## Exercise brief
From the listing below, extract every line containing "element".

## Exercise input
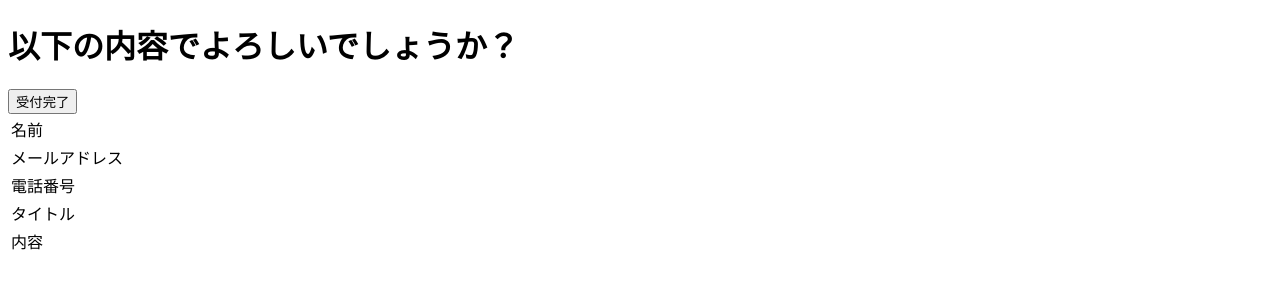
Repository: ryuhei0204/test
Page: http://localhost/Mytest/contactConfirm.jsp
The author's editor kept a copy of each file at every save. The page is drawn from the files as they stood at one save, then again after the next save.
The browser window is 1280 px wide. The pictures show the whole page.
The page is served by Tomcat 9. Other server files are loaded and not shown.

Above is the page before, as saved 2019-06-28 01:51:59.

### Mytest/WebContent/contactConfirm.jsp
<%@ page language="java" contentType="text/html; charset=UTF-8"
    pageEncoding="UTF-8"%>
    <%@ taglib prefix = "s" uri = "/struts-tags" %>
<!DOCTYPE html PUBLIC "-//W3C//DTD HTML 4.01 Transitional//EN" "http://www.w3.org/TR/html4/loose.dtd">
<html>
<head>
<meta http-equiv="Content-Type" content="text/html; charset=UTF-8">
<title>内容確認画面</title>
</head>
<body>
<script src = "./js/button.js"></script>
<h1>以下の内容でよろしいでしょうか？</h1>
<form>
<table>
	<tr>
		<td><label>名前</label></td>
		<td><s:property value = "contactname"/></td>
	</tr>

	<tr>
		<td><label>メールアドレス</label></td>
		<td><s:property value = "contactmail"/></td>
	</tr>

	<tr>
		<td><label>電話番号</label></td>
		<td><s:property value = "contacttel"/></td>
	</tr>

	<tr>
		<td><label>タイトル</label></td>
		<td><s:property value = "title"/></td>
	</tr>

	<tr>
		<td><label>内容</label></td>
		<td><s:property value = "contensts"/></td>
	</tr>

<div><input type = "button" onclick = "formSubmit(this,'ContactCompleteAction')" value = "受付完了"/></div>

</table>
</form>
</body>
</html>

### Mytest/WebContent/js/button.js
function formSubmit(element, url){

	element.form.setAttribute('action', url);
	element.form.submit();

}

After the next save:
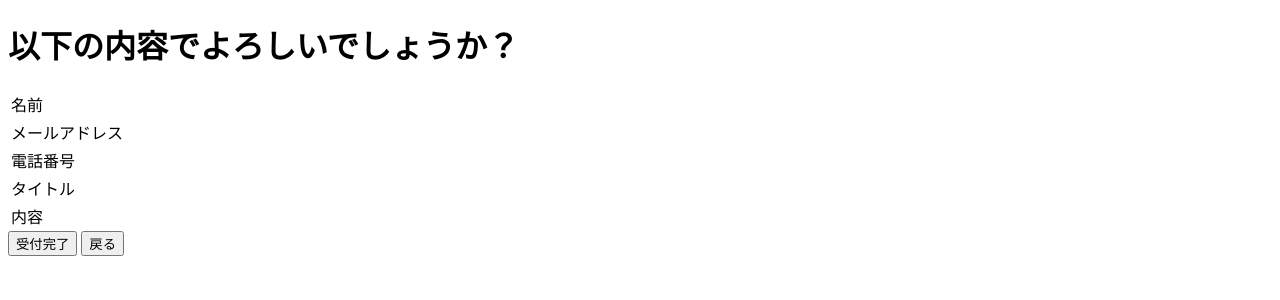
Saved 95 s later.
--- a/Mytest/WebContent/contactConfirm.jsp
+++ b/Mytest/WebContent/contactConfirm.jsp
@@ -36,10 +36,10 @@
 		<td><label>内容</label></td>
 		<td><s:property value = "contensts"/></td>
 	</tr>
+	</table>
+	<input type = "button" onclick = "formSubmit(this,'ContactCompleteAction')" value = "受付完了"/>
+	<input type = "button" onclick = "formSubmit(this,'ContactAction')" value = "戻る"/>
 
-<div><input type = "button" onclick = "formSubmit(this,'ContactCompleteAction')" value = "受付完了"/></div>
-
-</table>
 </form>
 </body>
 </html>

## Problem solution
function formSubmit(element, url){
	element.form.setAttribute('action', url);
	element.form.submit();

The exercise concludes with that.